TRAMADOL (Ultram®) is an analgesic that can relieve moderate to moderately severe pain following surgery such as cesarean section, hysterectomy, hip replacement or other bone surgery, and dental surgery. This drug also helps relieve chronic pain associated with cancer, nerve pain, or low-back pain. Generic tramadol tablets are available.
What should I tell my health care provider before I take this medicine?
They need to know if you have any of these conditions:
• an alcohol or drug abuse problem
• breathing difficulty
• head injury or brain tumor
• kidney disease
• liver disease
• seizures (convulsions) or seizure disorder (epilepsy)
• stomach or intestinal problems
• an unusual or allergic reaction to tramadol, codeine, other pain medicines, foods, dyes, or preservatives
• pregnant or trying to get pregnant
How should I take this medicine?
Take tramadol tablets by mouth. Follow the directions on the prescription label. Swallow the tablets with a drink of water. If tramadol upsets your stomach, take it with food or milk. Do not take more than 100 mg of tramadol at one time or more than 400 mg of tramadol per day. Older patients (more than 75 years of age) should not take more than 300 mg of tramadol per day. Higher doses may cause severe side effects, do not take more medication than your prescriber has instructed.
Contact your pediatrician or health care professional regarding the use of this medicine in children. Special care may be needed.
What if I miss a dose?
If you miss a dose, take it as soon as you can. If it is almost time for your next dose, take only that dose.
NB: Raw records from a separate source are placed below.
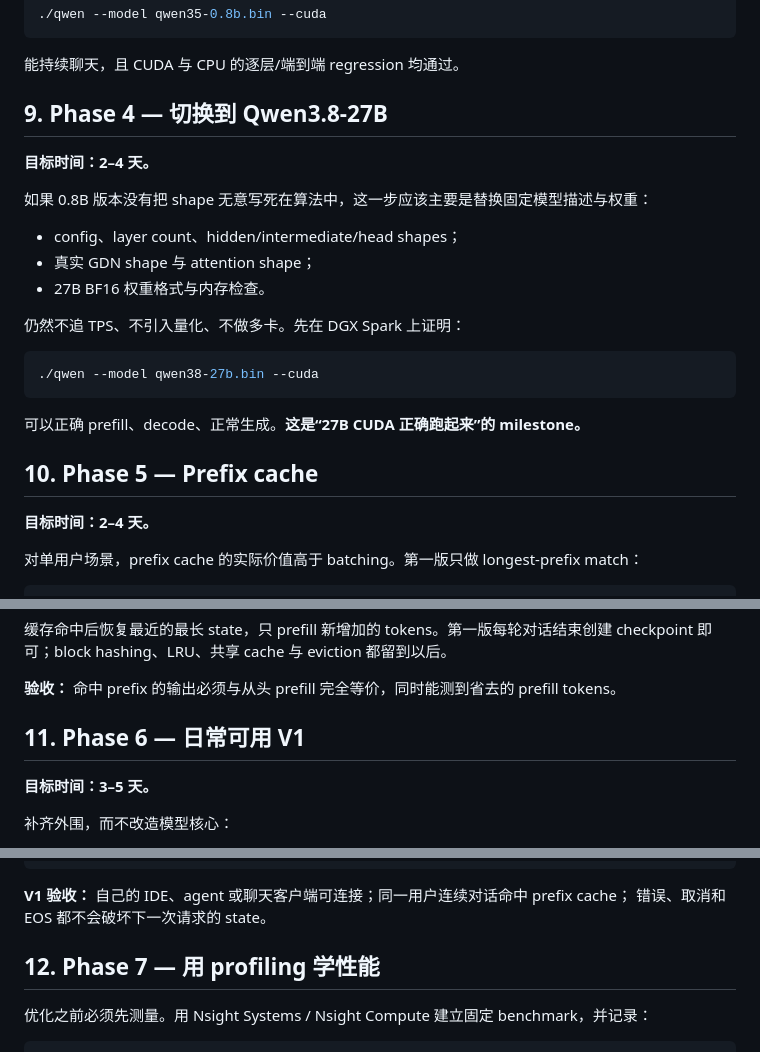
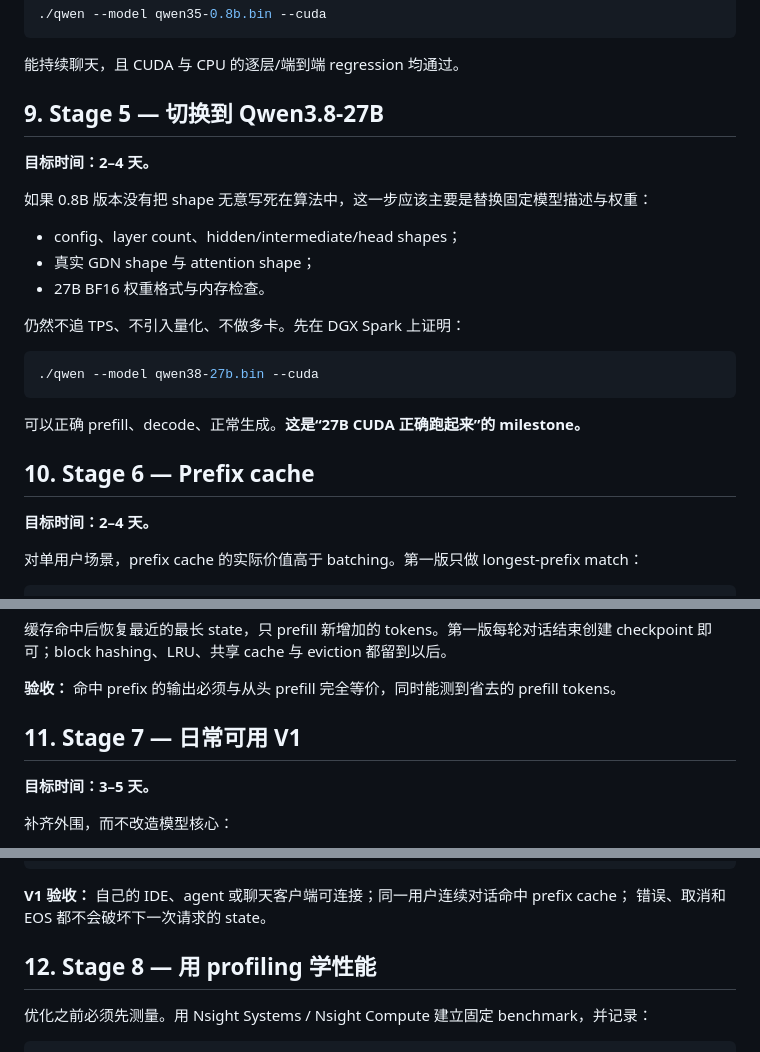
Before and after one commit to simpx/qwen3x, a Markdown page: roadmap.md, 3 parts joined by grey strips. Rendered like a GitHub page.

```diff
--- a/roadmap.md
+++ b/roadmap.md
@@ -191,7 +284,7 @@ E 或 F 重新计算 ABCD。到这里，已经是一个真正的 batch=1 LLM inf
 
 能持续聊天，且 CUDA 与 CPU 的逐层/端到端 regression 均通过。
 
-## 9. Phase 4 — 切换到 Qwen3.8-27B
+## 9. Stage 5 — 切换到 Qwen3.8-27B
 
 **目标时间：2–4 天。**
 
@@ -209,7 +302,7 @@ E 或 F 重新计算 ABCD。到这里，已经是一个真正的 batch=1 LLM inf
 
 可以正确 prefill、decode、正常生成。**这是“27B CUDA 正确跑起来”的 milestone。**
 
-## 10. Phase 5 — Prefix cache
+## 10. Stage 6 — Prefix cache
 
 **目标时间：2–4 天。**
 
@@ -233,7 +326,7 @@ checkpoint 即可；block hashing、LRU、共享 cache 与 eviction 都留到以
 
 **验收：** 命中 prefix 的输出必须与从头 prefill 完全等价，同时能测到省去的 prefill tokens。
 
-## 11. Phase 6 — 日常可用 V1
+## 11. Stage 7 — 日常可用 V1
 
 **目标时间：3–5 天。**
 
@@ -254,7 +347,7 @@ checkpoint 即可；block hashing、LRU、共享 cache 与 eviction 都留到以
 **V1 验收：** 自己的 IDE、agent 或聊天客户端可连接；同一用户连续对话命中 prefix cache；
 错误、取消和 EOS 都不会破坏下一次请求的 state。
 
-## 12. Phase 7 — 用 profiling 学性能
+## 12. Stage 8 — 用 profiling 学性能
 
 优化之前必须先测量。用 Nsight Systems / Nsight Compute 建立固定 benchmark，并记录：
 
```
Also changed, not shown: other parts of roadmap.md (+112 -19 lines).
Do not take double or extra doses.
What drug(s) may interact with tramadol?
• antihistamines (commonly found in allergy or cold products)
• drugs to regulate heart rhythm such as amiodarone, propafenone, quinidine
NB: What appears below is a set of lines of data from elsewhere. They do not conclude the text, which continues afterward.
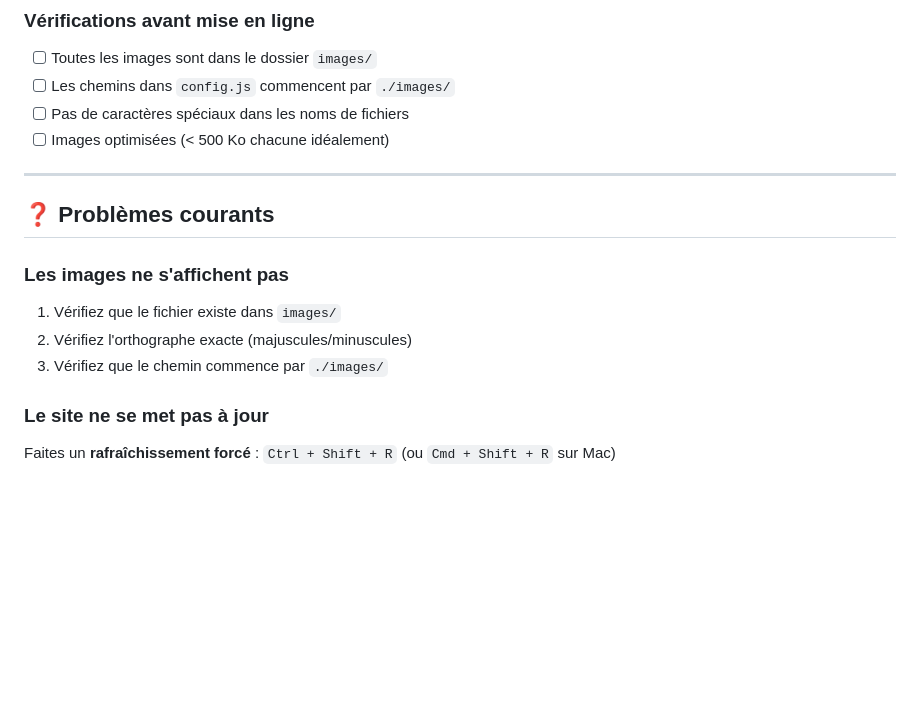
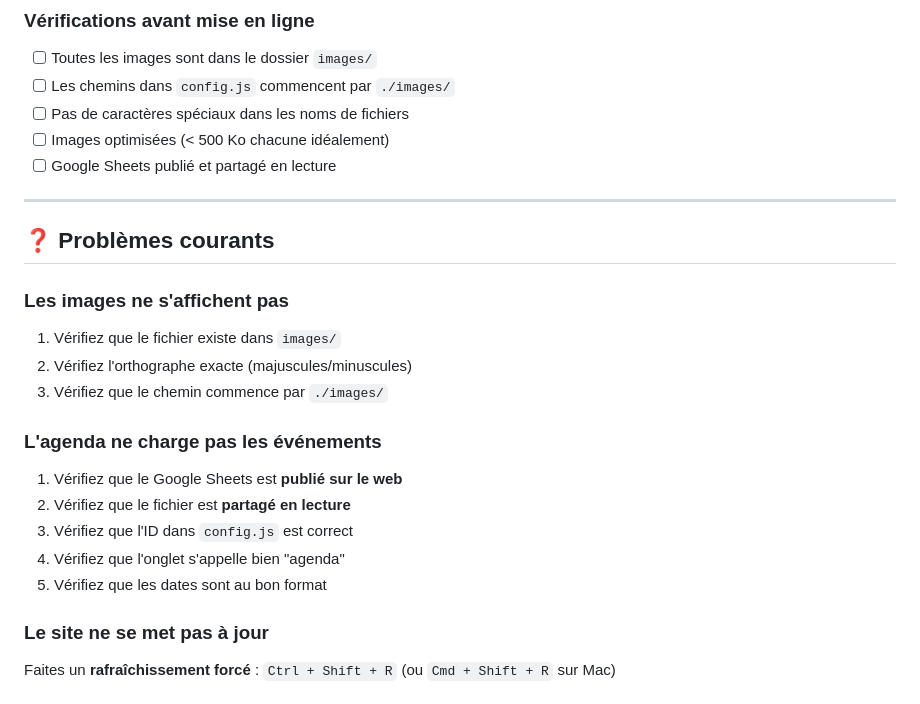
Before and after one commit to VizizVince/lacaveannecy, a Markdown page: README.md, the part around one of its changes. Drawn GitHub-style; blank space fills up the shorter version.

```diff
--- a/README.md
+++ b/README.md
@@ -257,6 +265,7 @@ Les couleurs sont dans `styles.css` (lignes 10-25) :
 - [ ] Les chemins dans `config.js` commencent par `./images/`
 - [ ] Pas de caractères spéciaux dans les noms de fichiers
 - [ ] Images optimisées (< 500 Ko chacune idéalement)
+- [ ] Google Sheets publié et partagé en lecture
 
 ---
 
@@ -267,6 +276,14 @@ Les couleurs sont dans `styles.css` (lignes 10-25) :
 1. Vérifiez que le fichier existe dans `images/`
 2. Vérifiez l'orthographe exacte (majuscules/minuscules)
 3. Vérifiez que le chemin commence par `./images/`
+
+### L'agenda ne charge pas les événements
+
+1. Vérifiez que le Google Sheets est **publié sur le web**
+2. Vérifiez que le fichier est **partagé en lecture**
+3. Vérifiez que l'ID dans `config.js` est correct
+4. Vérifiez que l'onglet s'appelle bien "agenda"
+5. Vérifiez que les dates sont au bon format
 
 ### Le site ne se met pas à jour
 
```
Also changed, not shown: other parts of README.md (+63 -55 lines).
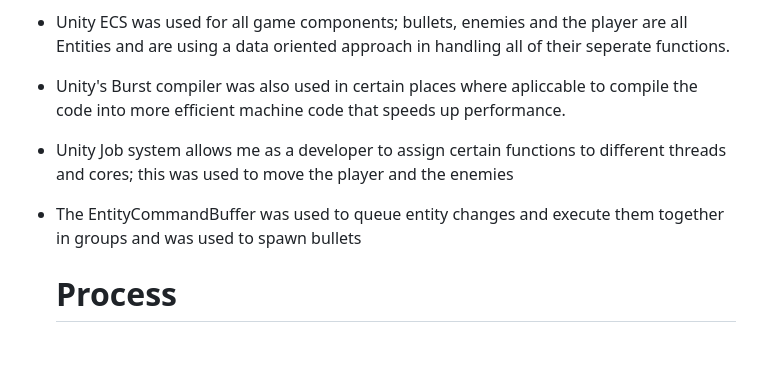
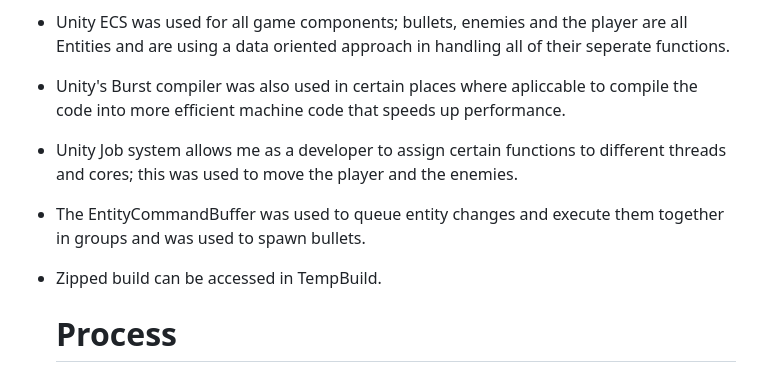
Before and after one commit to PeppSnackarn/DOTS-project, a Markdown page: README.md, the part around the change. GitHub-like rendering; blank space fills up the shorter version.

```diff
--- a/README.md
+++ b/README.md
@@ -5,8 +5,9 @@ This project is created with Unity DOTS. Using Unity's entity component system (
 
 - Unity ECS was used for all game components; bullets, enemies and the player are all Entities and are using a data oriented approach in handling all of their seperate functions.
 - Unity's Burst compiler was also used in certain places where apliccable to compile the code into more efficient machine code that speeds up performance.
-- Unity Job system allows me as a developer to assign certain functions to different threads and cores; this was used to move the player and the enemies
-- The EntityCommandBuffer was used to queue entity changes and execute them together in groups and was used to spawn bullets
+- Unity Job system allows me as a developer to assign certain functions to different threads and cores; this was used to move the player and the enemies.
+- The EntityCommandBuffer was used to queue entity changes and execute them together in groups and was used to spawn bullets.
+- Zipped build can be accessed in TempBuild.
 
   # **Process**
   The goal of this project was to create a "performance aware space shooter" using Unity DOTS. A data oriented approach to coding which differs from standard OOP. This project had the following requirements:
```
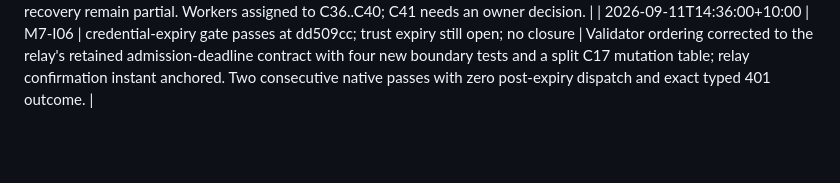
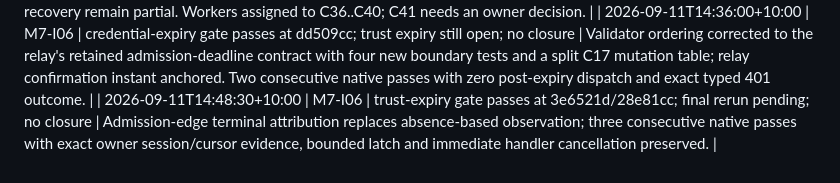
Before and after one commit to andymac4182/agent-tunnel, a Markdown page: docs/tasks.md, the part around one of its changes. Rendered like a GitHub page; blank space fills up the shorter version.

Commit message:
docs: record the trust-expiry gate pass at 28e81cc
Co-Authored-By: Claude Fable 5.1 <noreply@anthropic.com>

```diff
--- a/docs/tasks.md
+++ b/docs/tasks.md
@@ -430,3 +430,4 @@ evidence for verified events; a baseline is an observed count, not a completion.
 | 2026-09-11T14:19:44+10:00 | M7-C31..C35 added; review of #10/#11 | new defects recorded; no closure | Independent merge reviews on 2026-09-11 found no M1 blockers (#10 merged to main as 3c14b71) and recorded M2 relay-runtime blockers on dbe4c03 (old writer not frozen at the rotation fence; terminal streams never reclaimed) that the M7 tree reworked; verification against d21b116 is pending. Dependabot flags jsonwebtoken 9.3.1. Hosted GitHub Actions jobs currently fail before starting (account payment/spending-limit block), so all evidence is local until billing is restored. |
 | 2026-09-11T14:29:30+10:00 | M7-C36..C41 added | M2 review findings verified against d21b116; no closure | Read-only verification of the nine #11 findings against d21b116: terminal reclamation (STREAM_FORGET), DRAINED reply pinning and abort-reason derivation are fixed with tests; writer freeze at the fence and the connection-history cap remain open; OPEN-during-quiesce, local PREPARE queue failure, handler write bounding and Draining/Retiring recovery remain partial. Workers assigned to C36..C40; C41 needs an owner decision. |
 | 2026-09-11T14:36:00+10:00 | M7-I06 | credential-expiry gate passes at dd509cc; trust expiry still open; no closure | Validator ordering corrected to the relay's retained admission-deadline contract with four new boundary tests and a split C17 mutation table; relay confirmation instant anchored. Two consecutive native passes with zero post-expiry dispatch and exact typed 401 outcome. |
+| 2026-09-11T14:48:30+10:00 | M7-I06 | trust-expiry gate passes at 3e6521d/28e81cc; final rerun pending; no closure | Admission-edge terminal attribution replaces absence-based observation; three consecutive native passes with exact owner session/cursor evidence, bounded latch and immediate handler cancellation preserved. |
```
Also changed, not shown: other parts of docs/tasks.md (+2 -2 lines).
• isoniazid, INH
• medicines called MAO inhibitors-phenelzine (Nardil®), tranylcypromine (Parnate®), isocarboxazid (Marplan®), selegiline (Eldepryl®)
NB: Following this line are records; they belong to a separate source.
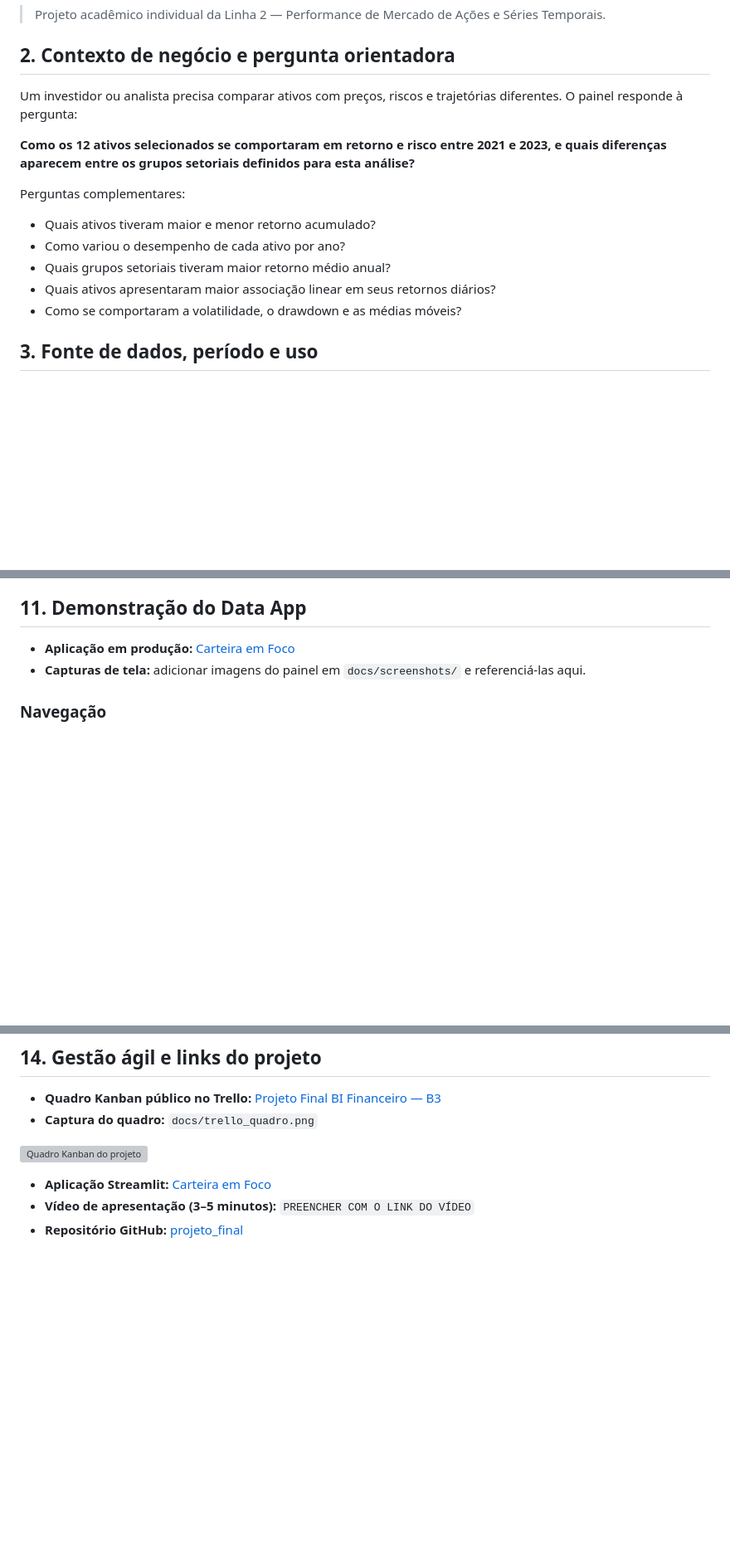
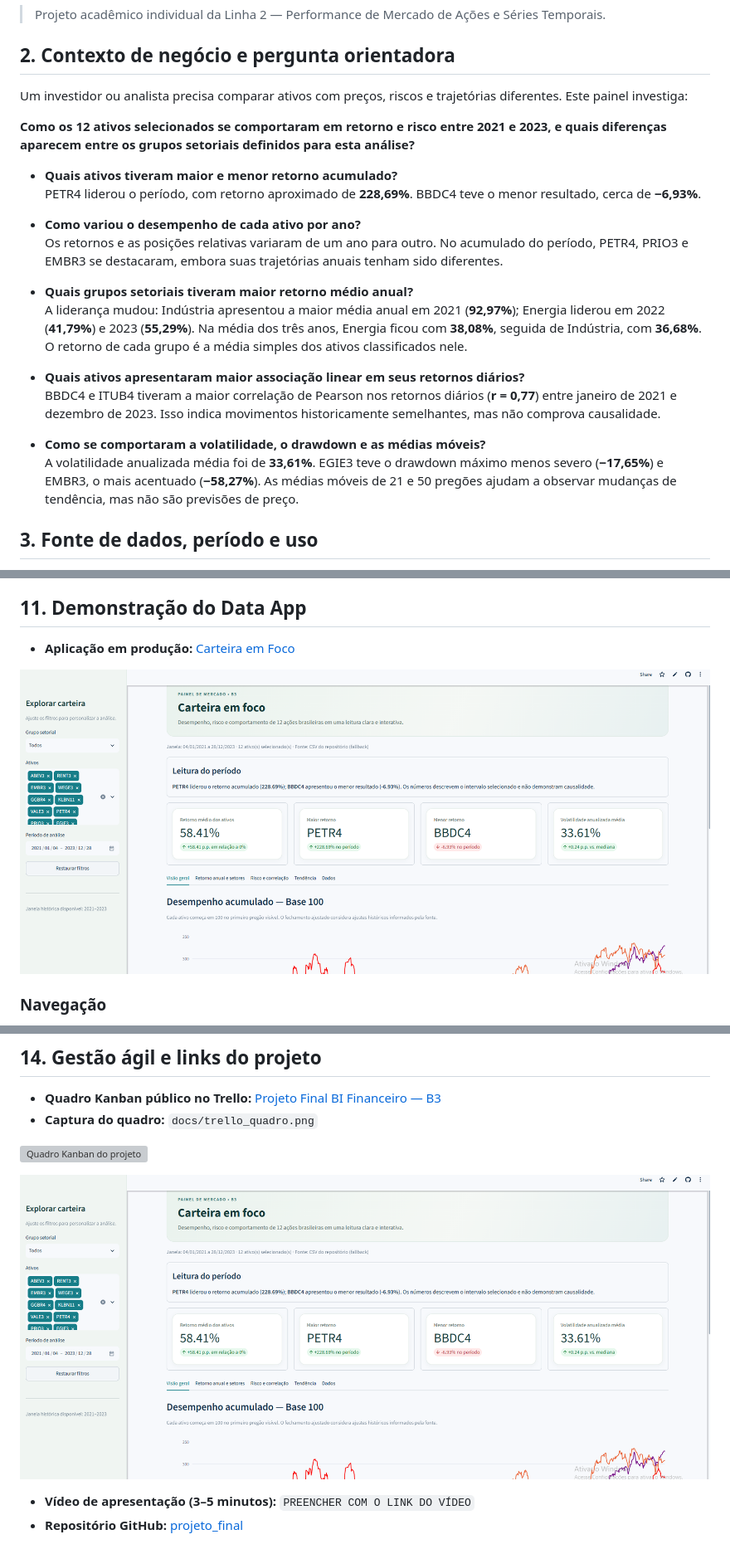
Before and after one commit to brunobriani-hub/projeto_final, a Markdown page: README.md, 3 parts joined by grey strips. Shown at 83% size. Rendered like a GitHub page; pictures changed too: docs/captura-app-readme.png (added); blank space fills up the shorter version; grey boxes are pictures that could not be loaded.

Commit message:
docs: adiciona captura do aplicativo ao README

```diff
--- a/README.md
+++ b/README.md
@@ -10,17 +10,24 @@ A aplicação permite filtrar ativos, grupos setoriais e datas; comparar retorno
 
 ## 2. Contexto de negócio e pergunta orientadora
 
-Um investidor ou analista precisa comparar ativos com preços, riscos e trajetórias diferentes. O painel responde à pergunta:
+Um investidor ou analista precisa comparar ativos com preços, riscos e trajetórias diferentes. Este painel investiga:
 
 **Como os 12 ativos selecionados se comportaram em retorno e risco entre 2021 e 2023, e quais diferenças aparecem entre os grupos setoriais definidos para esta análise?**
 
-Perguntas complementares:
+- **Quais ativos tiveram maior e menor retorno acumulado?**
+  PETR4 liderou o período, com retorno aproximado de **228,69%**. BBDC4 teve o menor resultado, cerca de **−6,93%**.
 
-- Quais ativos tiveram maior e menor retorno acumulado?
-- Como variou o desempenho de cada ativo por ano?
-- Quais grupos setoriais tiveram maior retorno médio anual?
-- Quais ativos apresentaram maior associação linear em seus retornos diários?
-- Como se comportaram a volatilidade, o drawdown e as médias móveis?
+- **Como variou o desempenho de cada ativo por ano?**
+  Os retornos e as posições relativas variaram de um ano para outro. No acumulado do período, PETR4, PRIO3 e EMBR3 se destacaram, embora suas trajetórias anuais tenham sido diferentes.
+
+- **Quais grupos setoriais tiveram maior retorno médio anual?**
+  A liderança mudou: Indústria apresentou a maior média anual em 2021 (**92,97%**); Energia liderou em 2022 (**41,79%**) e 2023 (**55,29%**). Na média dos três anos, Energia ficou com **38,08%**, seguida de Indústria, com **36,68%**. O retorno de cada grupo é a média simples dos ativos classificados nele.
+
+- **Quais ativos apresentaram maior associação linear em seus retornos diários?**
+  BBDC4 e ITUB4 tiveram a maior correlação de Pearson nos retornos diários (**r = 0,77**) entre janeiro de 2021 e dezembro de 2023. Isso indica movimentos historicamente semelhantes, mas não comprova causalidade.
+
+- **Como se comportaram a volatilidade, o drawdown e as médias móveis?**
+  A volatilidade anualizada média foi de **33,61%**. EGIE3 teve o drawdown máximo menos severo (**−17,65%**) e EMBR3, o mais acentuado (**−58,27%**). As médias móveis de 21 e 50 pregões ajudam a observar mudanças de tendência, mas não são previsões de preço.
 
 ## 3. Fonte de dados, período e uso
 
@@ -135,7 +142,8 @@ O painel pode apoiar uma conversa inicial entre analista, gestor e investidor so
 ## 11. Demonstração do Data App
 
 - **Aplicação em produção:** [Carteira em Foco](https://carteira-em-foco-b3.streamlit.app/)
-- **Capturas de tela:** adicionar imagens do painel em `docs/screenshots/` e referenciá-las aqui.
+
+![Captura do painel Carteira em Foco](docs/captura-app-readme.png)
 
 ### Navegação
 
@@ -191,7 +199,9 @@ projeto_final/
 
 ![Quadro Kanban do projeto](docs/trello_quadro.png)
 
-- **Aplicação Streamlit:** [Carteira em Foco](https://carteira-em-foco-b3.streamlit.app/)
+
+![Captura do painel Carteira em Foco](docs/captura-app-readme.png)
+
 - **Vídeo de apresentação (3–5 minutos):** `PREENCHER COM O LINK DO VÍDEO`
 - **Repositório GitHub:** [projeto_final](https://github.com/brunobriani-hub/projeto_final)
 
```
Also changed, not shown: other parts of README.md (+1 -1 lines).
• medicines for anxiety, depression, or sleeping problems
• medicines for nausea or vomiting
• medicines for Parkinson's disease such as entacapone, pramipexole, ropinirole or tolcapone
• medicines for mental problems like schizophrenia
• muscle relaxants
• other medicines for pain such as codeine, morphine, nalbuphine, pentazocine, or propoxyphene
• seizure medicines
• stimulants such as amphetamine or dextroamphetamine
• St. John's wort
Tell your prescriber or health care professional about all other medicines you are taking, including non-prescription medicines. Also tell your prescriber or health care professional if you are a frequent user of drinks with caffeine or alcohol, if you smoke, or if you use illegal drugs. These may affect the way your medicine works. Check with your health care professional before stopping or starting any of your medicines.
What side effects may I notice from taking tramadol?
Side effects that you should report to your prescriber or health care professional as soon as possible:
Rare or uncommon:
• changes in vision
• difficulty breathing, shortness of breath
• fast or irregular heartbeat
• hallucinations (seeing and hearing things that are not really there)
• passing urine more frequently than usual, or not passing urine as often as usual
• redness, blistering, peeling or loosening of the skin, including inside the mouth
• skin rash, itching
• seizures (convulsions)
• anxiety, agitation
Side effects that usually do not require medical attention (report to your prescriber or health care professional if they continue or are bothersome):
• constipation or diarrhea
• difficulty sleeping
• dizziness, drowsiness
• dry mouth
• false sense of well being, feeling of unreality, mood changes
What should I watch for while taking tramadol?
Tell your prescriber or health care professional if your pain does not go away. Visit your prescriber or health care professional for regular checks on your progress if you are taking tramadol regularly.
Do not drive, use machinery, or do anything that needs mental alertness until you know how tramadol affects you. Be careful taking other medicines which may also make you tired. This effect may be worse when taking these medicines with tramadol. Alcohol can increase possible drowsiness, dizziness, confusion and affect your breathing. Avoid alcohol while taking tramadol.
Your mouth may get dry. Chewing sugarless gum, sucking hard candy and drinking plenty of water will help.
If you are going to have surgery, tell your prescriber or health care professional that you are taking tramadol.
Where can I keep my medicine?
Keep out of reach of children in a container that small children cannot open.
Store at room temperature between 15 and 30 degrees C (59 and 86 degrees F). Throw away any unused medicine after the expiration date.